The minor fall, the major lift,
With every breath I’m singing, “Hallelujah.”
The sounds of friends who feel like family, scrunched together in a small space and singing softly in the dark was nothing we could have thought up, forced or duplicated. I don’t think any of us thought about the tornado in those moments; it felt homey and full of love… community at its finest.
Our sweet bonding time was interrupted when Debbie showed me her newest emergency warning text.
“You are in the path of a life-threatening tornado.”
Life-threatening? Really? Not just building-threatening?
With crazy high winds only 30 miles away, she knew things could get ugly real fast. I still felt like 30 miles away was pretty far and the likelihood slim that anything would happen. She knew I was too calm and proceeded to tell me about tornado levels.
“Level four can rip our roof off. Level five takes your house to the foundation and we won’t be here anymore.”
We didn’t show that text to the kids, but when one asked if we were going to be okay, Erik reminded them God still had everything under control. Panicking and talking about all the what-ifs was not going to help keep us safe.
We sang more songs, finished the pizza, and 45 minutes later the storm took a turn to the east. We were in the clear, so nine bodies spilled out of the stuffy closet like a flock of too-warm and too-crowded doves, flying free and spreading out.
But all was not calm to our east.
- Over 30 tornado warnings were issued across North Texas.
- Nine of them touched down in counties all around Dallas, including ours.
- Hundreds of families were displaced and then homeless.
We sat close to our close friends, singing and eating while eleven people died that night, including a three-day-old infant.
It could have been us. God chose to let us see another day and we are grateful.
At the end of our two-week Texas vacation we went around the table and each answered this: “What was your favorite part of our time together?” Of course Legos, day trips, and wrestling matches were remembered, the mini snowfall was fun, dipping pretzels was deliciously sticky, and the remote-controlled trucks were a blast.
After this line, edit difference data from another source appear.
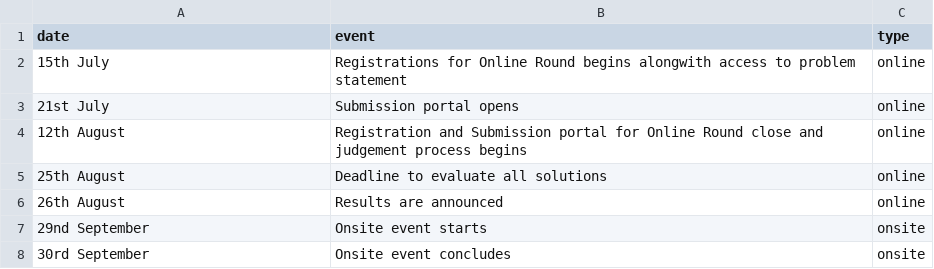
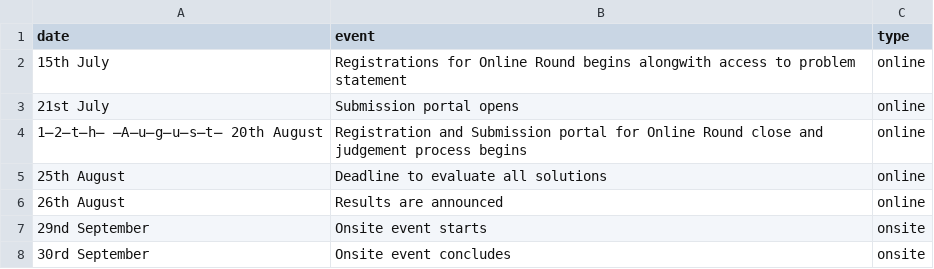
Before and after one commit to IIIT-ECell/megathon, a CSV file: _data/events.csv, drawn as a sheet.

Commit message:
Updated the Date

```diff
--- a/_data/events.csv
+++ b/_data/events.csv
@@ -3,3 +3,3 @@ date,event,type
 21st July , Submission portal opens,online
-12th August , Registration and Submission portal for Online Round close and judgement process begins,online
+1̶2̶t̶h̶ ̶A̶u̶g̶u̶s̶t̶ 20th August , Registration and Submission portal for Online Round close and judgement process begins,online
 25th August, Deadline to evaluate all solutions,online
```
Also changed, not shown: 2 other files.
But the highlight for the majority of us? Carols in the closet.
What about you?
Have you ever been in a life-threatening situation?
Did you see God’s hand over your life?